How I Voted: The Federal Election

I’m revealing how I voted in the 2015 Federal Election in the interest of transparency in my journalism. This is not an endorsement, merely a disclosure which is done in an abundance of openness. To quote from my previous posts on this topic:

I’m an independent journalist who values transparency with my readers. I also value individual privacy – including my own.
We are all entitled to the secret ballot, and I support those journalists who do not reveal how that vote in protection of individual privacy.
I do not support journalists who don’t vote – either by not attending the polls or leaving their ballots blank in a claim of false neutrality.
We, citizens, are called on to make a decision to choose one candidate for each office. It’s a difficult decision, one that requires us to get informed.
Yes, we vote from our bias. I vote from my bias.

[Why I reveal my vote] I think it’s a important measure of transparency, especially because I’m the cook, server, and chief bottle washer of my media outlet.

In the Municipal election, I did not disclose how I voted until one minute before polls closed. I didn’t wish to influence anyone’s vote.

During this federal election, I doubt I’m in a position to influence anyone on how to vote. My reasons for voting are very personal and specific. If you are voting based upon the same reasoning, and in the same riding, you’ve already decided how you are casting your ballot.

I’m a journalist, privacy advocate, open data activist, and civil libertarian. Those are the primary bias that direct how I voted.

Just voted. I voted to Repeal C51 and stop the expansion of spy state. Press Freedom needs a society free of intrusive state surveillance

— Joey Coleman (@JoeyColeman) October 11, 2015

This election was the easiest for me to choose how to vote because of the significant differences on this issues between the parties.

Civil liberties are crucial to a democratic society, from these freedoms flow our quality of life and all that I value in our society.

I oppose Bill C51 which is a direct attack upon freedom of expression, freedom of assembly, and privacy. Canadian Journalists for Free Expression are fighting Bill C51 in court and have extensive coverage of how C51 threatens our civil liberties and journalism on their website.

Only the NDP and Green Party voted against C51 in the House of Commons.

In my own riding of Hamilton Centre, the NDP candidate made my choice easy. I voted for David Christopherson of the NDP.

Now that I’ve published the spoiler, you can choose to read further my thoughts on the race in my riding.

This is one of the easiest voting disclosure posts I’ve ever written – maybe the easiest I’ll ever write – as I know each of the candidates in my riding will respect my choice and understand my personal reasoning. In fact, I believe their support of my journalism will be enhanced by this post – they are honestly all of that calibre and good character.

Hamilton Centre

My riding is Hamilton Centre, held by long-time Hamilton political heavyweight David Christopherson of the NDP.

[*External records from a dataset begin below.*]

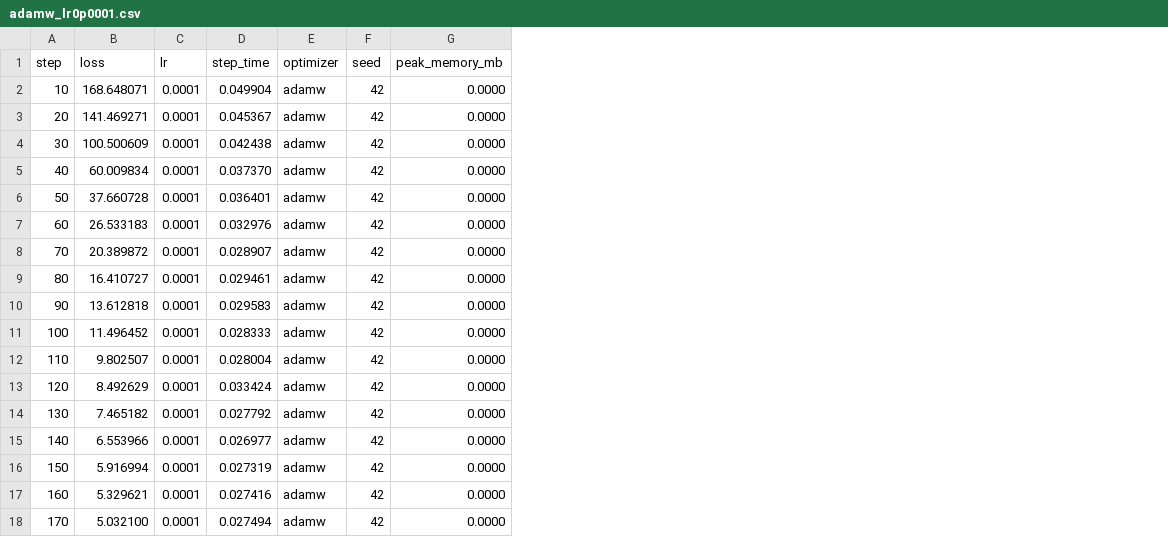
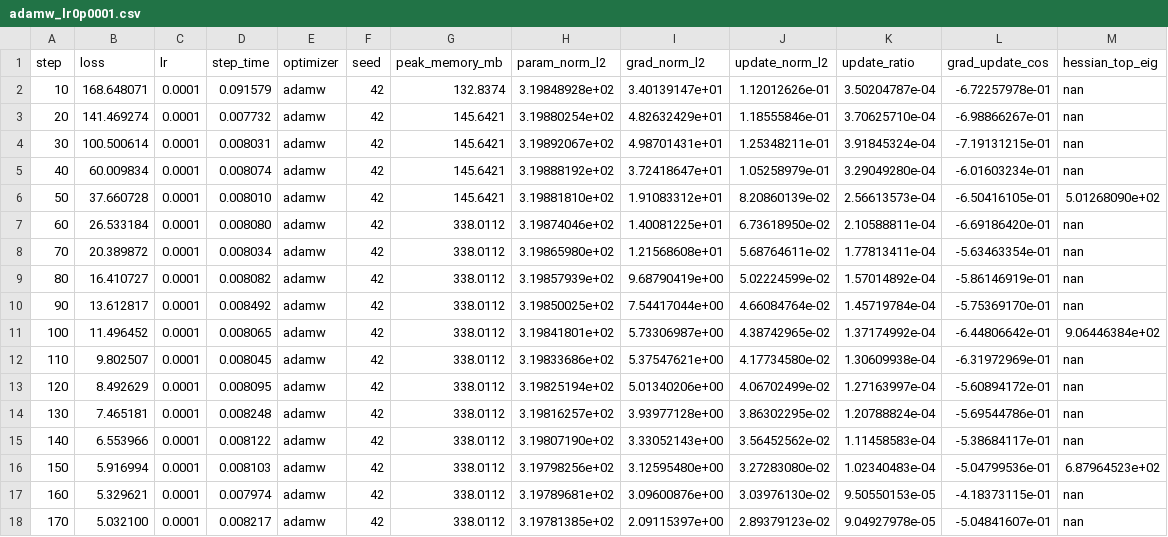
Before and after one commit to AI-Physicist/Optimizer_exp, a CSV file: logs/real_text/lr_sweep_300/adamw_lr0p0001.csv, drawn as a sheet; only a part is shown; the diff covers the shown part only; the diff names each change by its address in the sheet, - before the commit and + after, or states it on an @@ line.

```diff
--- a/logs/real_text/lr_sweep_300/adamw_lr0p0001.csv
+++ b/logs/real_text/lr_sweep_300/adamw_lr0p0001.csv
+column H (param_norm_l2), rows 2-18: 3.19848928e+02 | 3.19880254e+02 | 3.19892067e+02 | 3.19888192e+02 | 3.19881810e+02 | 3.19874046e+02 | 3.19865980e+02 | 3.19857939e+02 | 3.19850025e+02 | 3.19841801e+02 | 3.19833686e+02 | 3.19825194e+02 | 3.19816257e+02 | 3.19807190e+02 | 3.19798256e+02 | 3.19789681e+02 | 3.19781385e+02
+column I (grad_norm_l2), rows 2-18: 3.40139147e+01 | 4.82632429e+01 | 4.98701431e+01 | 3.72418647e+01 | 1.91083312e+01 | 1.40081225e+01 | 1.21568608e+01 | 9.68790419e+00 | 7.54417044e+00 | 5.73306987e+00 | 5.37547621e+00 | 5.01340206e+00 | 3.93977128e+00 | 3.33052143e+00 | 3.12595480e+00 | 3.09600876e+00 | 2.09115397e+00
+column J (update_norm_l2), rows 2-18: 1.12012626e-01 | 1.18555846e-01 | 1.25348211e-01 | 1.05258979e-01 | 8.20860139e-02 | 6.73618950e-02 | 5.68764611e-02 | 5.02224599e-02 | 4.66084764e-02 | 4.38742965e-02 | 4.17734580e-02 | 4.06702499e-02 | 3.86302295e-02 | 3.56452562e-02 | 3.27283080e-02 | 3.03976130e-02 | 2.89379123e-02
+column K (update_ratio), rows 2-18: 3.50204787e-04 | 3.70625710e-04 | 3.91845324e-04 | 3.29049280e-04 | 2.56613573e-04 | 2.10588811e-04 | 1.77813411e-04 | 1.57014892e-04 | 1.45719784e-04 | 1.37174992e-04 | 1.30609938e-04 | 1.27163997e-04 | 1.20788824e-04 | 1.11458583e-04 | 1.02340483e-04 | 9.50550153e-05 | 9.04927978e-05
+column L (grad_update_cos), rows 2-18: -6.72257978e-01 | -6.98866267e-01 | -7.19131215e-01 | -6.01603234e-01 | -6.50416105e-01 | -6.69186420e-01 | -5.63463354e-01 | -5.86146919e-01 | -5.75369170e-01 | -6.44806642e-01 | -6.31972969e-01 | -5.60894172e-01 | -5.69544786e-01 | -5.38684117e-01 | -5.04799536e-01 | -4.18373115e-01 | -5.04841607e-01
+column M (hessian_top_eig), rows 2-18: nan | nan | nan | nan | 5.01268090e+02 | nan | nan | nan | nan | 9.06446384e+02 | nan | nan | nan | nan | 6.87964523e+02 | nan | nan
-D2 (step_time): 0.049904
+D2 (step_time): 0.091579
-G2 (peak_memory_mb): 0.0000
+G2 (peak_memory_mb): 132.8374
-B3 (loss): 141.469271
+B3 (loss): 141.469274
-D3 (step_time): 0.045367
+D3 (step_time): 0.007732
-G3:G6 (peak_memory_mb): 0.0000
+G3:G6 (peak_memory_mb): 145.6421
-B4 (loss): 100.500609
+B4 (loss): 100.500614
-D4 (step_time): 0.042438
+D4 (step_time): 0.008031
-D5 (step_time): 0.037370
+D5 (step_time): 0.008074
-D6 (step_time): 0.036401
+D6 (step_time): 0.008010
-B7 (loss): 26.533183
+B7 (loss): 26.533184
-D7 (step_time): 0.032976
+D7 (step_time): 0.008080
-G7:G18 (peak_memory_mb): 0.0000
+G7:G18 (peak_memory_mb): 338.0112
-D8 (step_time): 0.028907
+D8 (step_time): 0.008034
-D9 (step_time): 0.029461
+D9 (step_time): 0.008082
-B10 (loss): 13.612818
+B10 (loss): 13.612817
-D10 (step_time): 0.029583
+D10 (step_time): 0.008492
-D11 (step_time): 0.028333
+D11 (step_time): 0.008065
-D12 (step_time): 0.028004
+D12 (step_time): 0.008045
-D13 (step_time): 0.033424
+D13 (step_time): 0.008095
-B14 (loss): 7.465182
+B14 (loss): 7.465181
-D14 (step_time): 0.027792
+D14 (step_time): 0.008248
-D15 (step_time): 0.026977
+D15 (step_time): 0.008122
-D16 (step_time): 0.027319
+D16 (step_time): 0.008103
-D17 (step_time): 0.027416
+D17 (step_time): 0.007974
-D18 (step_time): 0.027494
+D18 (step_time): 0.008217
```
Also changed, not shown: 28 edited cells elsewhere in this file, logs/real_text/lr_sweep_300/adafactor_lr0p001.csv, logs/real_text/lr_sweep_300/adafactor_lr0p003.csv, 49 other files.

Christopherson is a quintessential blue collar Hamilton politician. Nobody wins over a Hamilton blue collar crowd like he does [YouTube]. He’s going to win the riding for as long as he chooses to continue running.

In a way, having him as my local representative in our first-past-the-post system means I can choose to vote for any candidate without changing the outcome.

I’ve known Christopherson since 1995, voted for him repeatedly in the past, observed how effective he is as Deputy Leader of the NDP during the past parliament, how hard he works, and I know the passion he’ll bring into what I expect will be a minority parliament. While C51 and civil liberties dominated my choice this election, I normally vote based upon the local candidate and I believe I would’ve voted for Christopherson unless the NDP were fundamentally opposed to civil liberties.

Anne Tennier is the Liberal candidate in my riding. Hard working and intelligent, she is easily the most appealing of the local Liberal candidates in Hamilton. Anne’s personal popularity in the riding wasn’t reflected in the 2011 results, mostly because she appeals to the same demographic as Christopherson and blue collar Hamilton is a loyal constituency. Tennier’s run an impressive campaign, putting together a campaign organization that includes progressive conservatives and socialist liberals – very similar to the Big Red Machine of the Sheila Copps era of Hamilton politics.

The individual attributes and record of Tennier made it very difficult for me to not vote for her. Frankly, if David Christopherson wasn’t running, I could see myself voting for Tennier even with her parties support of Bill C51 – that’s how strong of a candidate she is and how much of an asset she will be when she makes it to the House of Commons. Watch for Tennier to take the riding when Christopherson retires.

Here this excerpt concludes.